Higher interest rates 'could threaten economic recovery'

ECONOMIC experts have warned lifting interest rates to combat rising inflation could derail the recovery.

The Ernst & Young Independent Treasury Economic Model (Item) Club said any increase in Bank of England base rate would be premature and could endanger economic recovery.

Item estimates the consumer price index (CPI) of inflation will peak at nearly four per cent in February, which could put the Bank of England under mounting pressure to raise its base rate.

But the group urged the MPC to "hold its nerve", predicting inflation will drop back to the two per cent target in 2012 once temporary pressures fall out of the economy.
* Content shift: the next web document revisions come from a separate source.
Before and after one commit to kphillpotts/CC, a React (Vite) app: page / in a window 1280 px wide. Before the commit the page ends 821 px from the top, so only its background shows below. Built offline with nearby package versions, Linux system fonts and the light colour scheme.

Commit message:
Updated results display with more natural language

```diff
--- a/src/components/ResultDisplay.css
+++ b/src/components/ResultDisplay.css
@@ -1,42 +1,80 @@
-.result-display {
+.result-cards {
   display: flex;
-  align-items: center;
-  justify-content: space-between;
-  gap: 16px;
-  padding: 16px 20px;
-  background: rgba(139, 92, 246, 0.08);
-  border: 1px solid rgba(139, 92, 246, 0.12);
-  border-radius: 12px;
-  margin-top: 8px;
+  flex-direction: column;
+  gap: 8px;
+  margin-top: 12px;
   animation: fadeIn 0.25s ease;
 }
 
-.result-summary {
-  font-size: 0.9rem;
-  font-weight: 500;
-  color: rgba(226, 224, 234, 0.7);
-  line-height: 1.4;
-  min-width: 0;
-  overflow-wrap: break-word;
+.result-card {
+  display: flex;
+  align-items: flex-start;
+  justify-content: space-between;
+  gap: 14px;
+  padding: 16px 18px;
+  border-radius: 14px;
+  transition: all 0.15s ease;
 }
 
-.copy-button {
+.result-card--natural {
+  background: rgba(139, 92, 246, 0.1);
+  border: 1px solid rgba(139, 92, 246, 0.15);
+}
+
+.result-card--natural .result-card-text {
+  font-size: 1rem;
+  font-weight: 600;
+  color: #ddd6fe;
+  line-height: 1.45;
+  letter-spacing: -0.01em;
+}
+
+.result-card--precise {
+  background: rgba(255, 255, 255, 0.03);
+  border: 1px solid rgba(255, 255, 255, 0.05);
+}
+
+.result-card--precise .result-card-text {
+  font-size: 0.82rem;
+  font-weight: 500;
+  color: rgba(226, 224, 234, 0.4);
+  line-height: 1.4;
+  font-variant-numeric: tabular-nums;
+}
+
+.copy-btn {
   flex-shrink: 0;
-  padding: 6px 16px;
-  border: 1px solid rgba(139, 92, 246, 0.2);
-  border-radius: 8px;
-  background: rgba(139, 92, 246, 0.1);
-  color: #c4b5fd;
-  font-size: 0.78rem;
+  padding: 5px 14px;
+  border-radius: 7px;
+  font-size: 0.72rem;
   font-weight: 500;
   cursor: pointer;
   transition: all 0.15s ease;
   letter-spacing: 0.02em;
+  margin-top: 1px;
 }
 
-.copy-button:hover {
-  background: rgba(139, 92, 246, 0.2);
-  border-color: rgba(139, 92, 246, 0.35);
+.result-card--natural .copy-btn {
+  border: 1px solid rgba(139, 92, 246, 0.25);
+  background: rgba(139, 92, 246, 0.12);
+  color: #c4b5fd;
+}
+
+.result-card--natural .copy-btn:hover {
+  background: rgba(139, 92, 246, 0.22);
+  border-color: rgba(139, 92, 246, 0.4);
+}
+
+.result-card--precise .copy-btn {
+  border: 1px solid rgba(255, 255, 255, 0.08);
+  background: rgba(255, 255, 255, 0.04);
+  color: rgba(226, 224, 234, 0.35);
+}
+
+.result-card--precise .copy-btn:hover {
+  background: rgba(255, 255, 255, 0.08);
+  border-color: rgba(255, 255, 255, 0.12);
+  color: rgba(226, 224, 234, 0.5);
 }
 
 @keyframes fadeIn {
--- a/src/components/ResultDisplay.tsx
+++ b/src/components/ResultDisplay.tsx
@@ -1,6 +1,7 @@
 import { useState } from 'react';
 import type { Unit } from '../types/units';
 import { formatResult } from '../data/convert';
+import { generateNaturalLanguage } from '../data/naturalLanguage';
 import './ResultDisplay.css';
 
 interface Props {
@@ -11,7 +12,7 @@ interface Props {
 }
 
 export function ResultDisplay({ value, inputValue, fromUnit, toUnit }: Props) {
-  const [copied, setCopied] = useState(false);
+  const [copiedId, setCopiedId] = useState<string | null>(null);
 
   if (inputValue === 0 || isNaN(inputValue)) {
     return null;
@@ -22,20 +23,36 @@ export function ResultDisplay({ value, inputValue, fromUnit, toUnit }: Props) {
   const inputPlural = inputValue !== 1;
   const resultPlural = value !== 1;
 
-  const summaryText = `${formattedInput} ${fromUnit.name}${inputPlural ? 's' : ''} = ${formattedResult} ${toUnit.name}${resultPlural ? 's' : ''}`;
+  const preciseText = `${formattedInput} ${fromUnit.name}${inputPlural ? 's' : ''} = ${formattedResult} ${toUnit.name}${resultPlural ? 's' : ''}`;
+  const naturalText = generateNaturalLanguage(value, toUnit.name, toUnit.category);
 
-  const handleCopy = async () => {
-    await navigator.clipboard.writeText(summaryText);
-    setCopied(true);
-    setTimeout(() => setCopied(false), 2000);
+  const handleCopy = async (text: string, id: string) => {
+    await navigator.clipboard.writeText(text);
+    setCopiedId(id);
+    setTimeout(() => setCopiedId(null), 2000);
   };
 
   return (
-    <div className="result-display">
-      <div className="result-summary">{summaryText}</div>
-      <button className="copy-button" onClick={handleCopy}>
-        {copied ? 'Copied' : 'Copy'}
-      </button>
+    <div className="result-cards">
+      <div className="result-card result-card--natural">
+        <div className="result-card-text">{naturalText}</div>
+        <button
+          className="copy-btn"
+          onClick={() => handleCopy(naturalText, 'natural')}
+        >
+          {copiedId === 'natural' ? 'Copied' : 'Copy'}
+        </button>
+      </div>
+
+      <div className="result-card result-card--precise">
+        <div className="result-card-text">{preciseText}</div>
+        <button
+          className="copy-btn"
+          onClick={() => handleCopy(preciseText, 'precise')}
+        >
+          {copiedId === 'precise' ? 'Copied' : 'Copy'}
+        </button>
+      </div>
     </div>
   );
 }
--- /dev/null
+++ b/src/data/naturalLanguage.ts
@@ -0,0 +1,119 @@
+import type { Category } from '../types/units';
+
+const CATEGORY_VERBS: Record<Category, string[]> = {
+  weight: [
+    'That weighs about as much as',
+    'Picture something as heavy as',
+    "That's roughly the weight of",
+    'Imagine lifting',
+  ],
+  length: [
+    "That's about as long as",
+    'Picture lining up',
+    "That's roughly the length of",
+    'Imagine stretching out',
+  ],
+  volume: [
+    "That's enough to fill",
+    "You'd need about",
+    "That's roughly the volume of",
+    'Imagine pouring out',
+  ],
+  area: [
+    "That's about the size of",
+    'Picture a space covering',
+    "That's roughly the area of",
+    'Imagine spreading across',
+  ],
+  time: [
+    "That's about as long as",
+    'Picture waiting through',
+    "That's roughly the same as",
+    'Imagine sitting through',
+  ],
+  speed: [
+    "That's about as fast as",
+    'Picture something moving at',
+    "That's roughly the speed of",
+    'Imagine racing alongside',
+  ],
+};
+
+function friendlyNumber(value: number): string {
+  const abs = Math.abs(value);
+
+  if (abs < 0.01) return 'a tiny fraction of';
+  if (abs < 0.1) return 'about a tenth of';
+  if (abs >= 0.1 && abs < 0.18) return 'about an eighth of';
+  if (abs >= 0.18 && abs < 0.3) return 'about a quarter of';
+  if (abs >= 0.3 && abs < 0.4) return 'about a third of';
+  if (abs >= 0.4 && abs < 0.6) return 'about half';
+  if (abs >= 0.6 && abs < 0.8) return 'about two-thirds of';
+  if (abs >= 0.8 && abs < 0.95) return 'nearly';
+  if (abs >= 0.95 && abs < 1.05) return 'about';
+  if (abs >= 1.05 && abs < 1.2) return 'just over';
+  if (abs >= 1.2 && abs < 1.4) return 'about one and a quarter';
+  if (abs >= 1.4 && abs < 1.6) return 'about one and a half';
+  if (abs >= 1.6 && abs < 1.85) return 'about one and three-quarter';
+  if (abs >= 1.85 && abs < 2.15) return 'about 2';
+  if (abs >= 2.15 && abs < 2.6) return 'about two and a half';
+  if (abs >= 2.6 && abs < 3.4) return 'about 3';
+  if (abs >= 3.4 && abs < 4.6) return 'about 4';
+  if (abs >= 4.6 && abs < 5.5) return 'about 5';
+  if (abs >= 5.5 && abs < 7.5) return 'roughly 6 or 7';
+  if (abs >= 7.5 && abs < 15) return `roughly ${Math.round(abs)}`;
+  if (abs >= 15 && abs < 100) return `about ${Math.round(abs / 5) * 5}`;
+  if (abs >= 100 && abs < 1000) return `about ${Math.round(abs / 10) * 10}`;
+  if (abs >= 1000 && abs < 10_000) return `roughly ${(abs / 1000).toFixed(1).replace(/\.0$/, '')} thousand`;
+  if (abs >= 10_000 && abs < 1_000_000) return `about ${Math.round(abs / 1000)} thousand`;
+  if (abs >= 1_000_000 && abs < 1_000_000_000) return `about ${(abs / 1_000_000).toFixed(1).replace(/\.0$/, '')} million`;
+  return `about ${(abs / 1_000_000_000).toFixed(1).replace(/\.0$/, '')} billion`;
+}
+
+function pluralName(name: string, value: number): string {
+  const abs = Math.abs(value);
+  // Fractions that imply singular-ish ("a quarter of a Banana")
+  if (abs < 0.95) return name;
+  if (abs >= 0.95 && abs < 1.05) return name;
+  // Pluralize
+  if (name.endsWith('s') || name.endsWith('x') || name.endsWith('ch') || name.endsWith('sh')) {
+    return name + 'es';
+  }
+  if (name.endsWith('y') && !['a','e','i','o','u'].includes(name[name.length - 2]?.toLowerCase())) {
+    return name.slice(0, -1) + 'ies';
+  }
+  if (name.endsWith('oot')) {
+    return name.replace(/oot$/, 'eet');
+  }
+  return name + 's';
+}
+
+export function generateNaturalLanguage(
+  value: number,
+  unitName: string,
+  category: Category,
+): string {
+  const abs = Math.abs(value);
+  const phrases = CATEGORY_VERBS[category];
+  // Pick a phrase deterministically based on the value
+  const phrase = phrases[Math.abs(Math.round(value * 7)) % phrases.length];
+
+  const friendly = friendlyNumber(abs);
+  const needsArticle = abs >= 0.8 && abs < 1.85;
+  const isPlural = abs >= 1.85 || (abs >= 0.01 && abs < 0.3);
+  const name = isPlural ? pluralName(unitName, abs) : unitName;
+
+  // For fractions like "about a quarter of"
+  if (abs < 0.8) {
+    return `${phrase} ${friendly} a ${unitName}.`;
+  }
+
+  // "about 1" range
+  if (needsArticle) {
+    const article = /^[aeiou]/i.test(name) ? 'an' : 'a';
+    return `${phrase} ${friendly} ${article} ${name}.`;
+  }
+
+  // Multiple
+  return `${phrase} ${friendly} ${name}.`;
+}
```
Professor Peter Spencer of the University of York, chief economic adviser to the Item Club, said: "It's going to be a tense start to 2011.

"The fiscal retrenchment will keep GDP subdued, while commodity price rises and the VAT hike will push inflation close to four per cent and leave the MPC agonising over whether to increase the Bank base rate.

"However it's vital that the MPC stands firm. These are temporary pressures, domestic cost inflation remains low and CPI inflation will come back to heel in 2012 once the VAT increase falls out of the figures next January."

Prof Spencer added: "A premature rate rise would boost the pound, weakening the UK's ability to increase its exports – particularly into the emerging markets – which we have long maintained hold the key to the UK's economic recovery."

Item forecasts UK GDP growth of just 2.3 per cent this year, rising to 2.8 per cent in 2012.

It predicts consumers will feel the squeeze this year, after a bad 2010. In addition to rising commodity prices, the VAT rise to 20 per cent, and the increase in employees' National Insurance Contributions this April, Item also expects wage increases to remain below inflation throughout the year.

Item also warned of significant risk of rising unemployment, owing to public spending cuts. It expects the unemployment count to increase marginally to 8.1 per cent this summer before falling back to 6.8 per cent by 2015.

It also expects house prices to fall by over five per cent in the next 12 months, with only a gradual recovery in housing transactions in 2012.

Prof Spencer said: "It's going to be tough for UK consumers this year, who are going to have a lot less spare cash in their pockets. Household incomes are going to be squeezed yet again. Add to this the prospect of rising unemployment, and the outlook appears decidedly bleak.

"However, VAT and other increases will fall out of the CPI figures next spring, easing the pressure on disposable incomes, allowing households, the high street and the housing market to begin to share in the recovery in 2012."